» What you need to do: In your copy, leave out the pictures and repeat the entries below exactly.

Screenshot and code edit data:
------------------------------

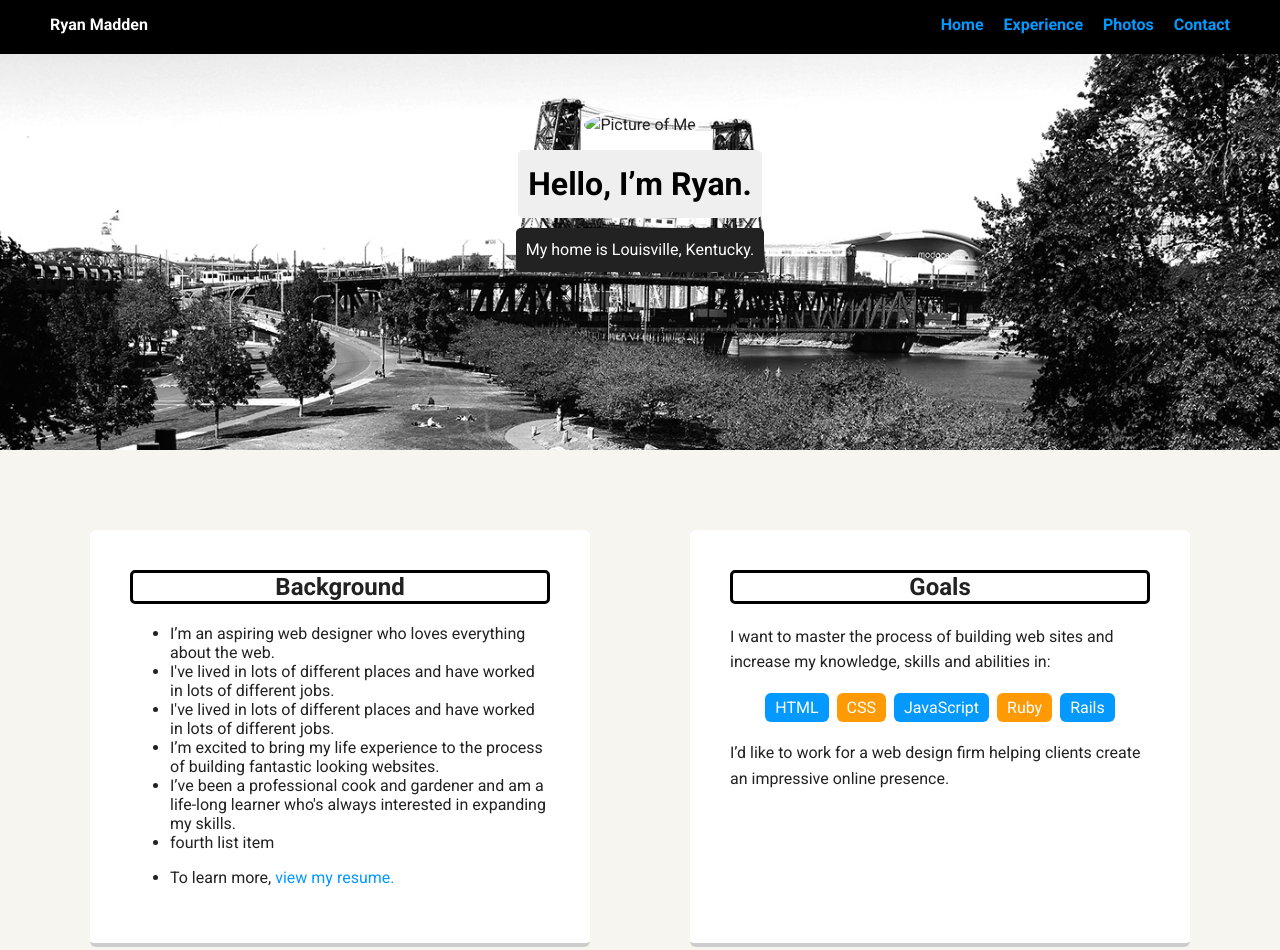
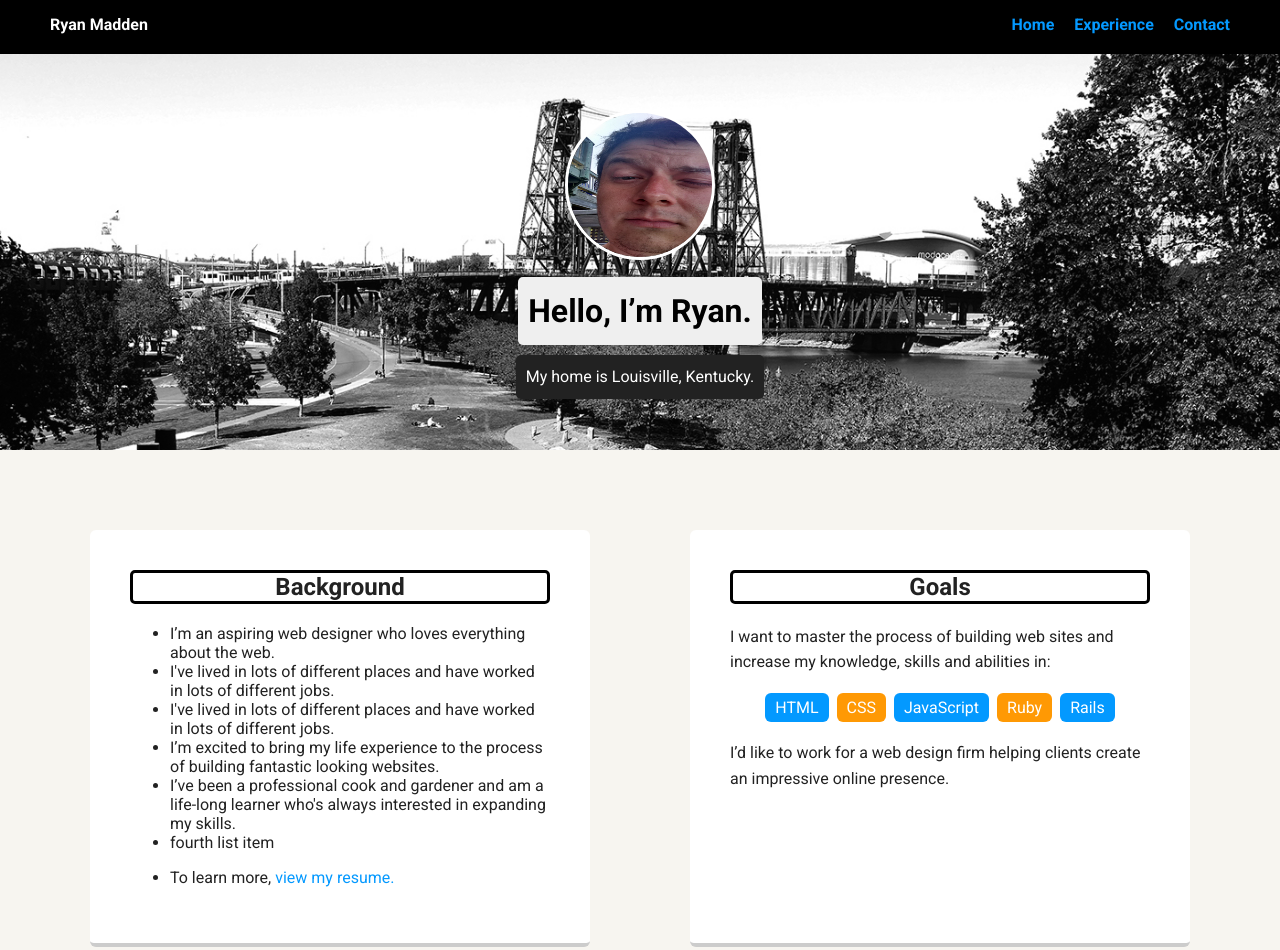
Before and after one commit to leederacola/leederacola.github.io, a plain HTML site: page index.html in a window 1280 px wide. Shown: the top 950 px of the page. Drawn offline with Linux system fonts and the light colour scheme; a web font is replaced by a local one.

Commit message:
i dont care for html design

```diff
--- a/index.html
+++ b/index.html
@@ -13,13 +13,12 @@
           <li class="name">Ryan Madden</li>
           <li><a href="#">Home</a></li>
           <li><a href="resume.html">Experience</a></li>
-          <li><a href="#">Photos</a></li>
           <li><a href="#">Contact</a></li>
         </ul>
     </div>
 
     <header>
-      <img src="IMG_20150623_153541785_HDR.jpg" alt="Picture of Me" class="profile-image">
+      <img src="images/IMG_20150623_153541785_HDR.jpg" alt="Picture of Me" class="profile-image">
       <h1 class="tag name">Hello, I’m Ryan.</h1>
       <p class="tag location">My home is Louisville, Kentucky.</p>
     </header>
```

------------------------------

» Solution to this task:
Before and after one commit to leederacola/leederacola.github.io, a plain HTML site: page index.html in a window 1280 px wide. Shown: the top 950 px of the page. Drawn offline with Linux system fonts and the light colour scheme; a web font is replaced by a local one.

Commit message:
i dont care for html design

```diff
--- a/index.html
+++ b/index.html
@@ -13,13 +13,12 @@
           <li class="name">Ryan Madden</li>
           <li><a href="#">Home</a></li>
           <li><a href="resume.html">Experience</a></li>
-          <li><a href="#">Photos</a></li>
           <li><a href="#">Contact</a></li>
         </ul>
     </div>
 
     <header>
-      <img src="IMG_20150623_153541785_HDR.jpg" alt="Picture of Me" class="profile-image">
+      <img src="images/IMG_20150623_153541785_HDR.jpg" alt="Picture of Me" class="profile-image">
       <h1 class="tag name">Hello, I’m Ryan.</h1>
       <p class="tag location">My home is Louisville, Kentucky.</p>
     </header>
```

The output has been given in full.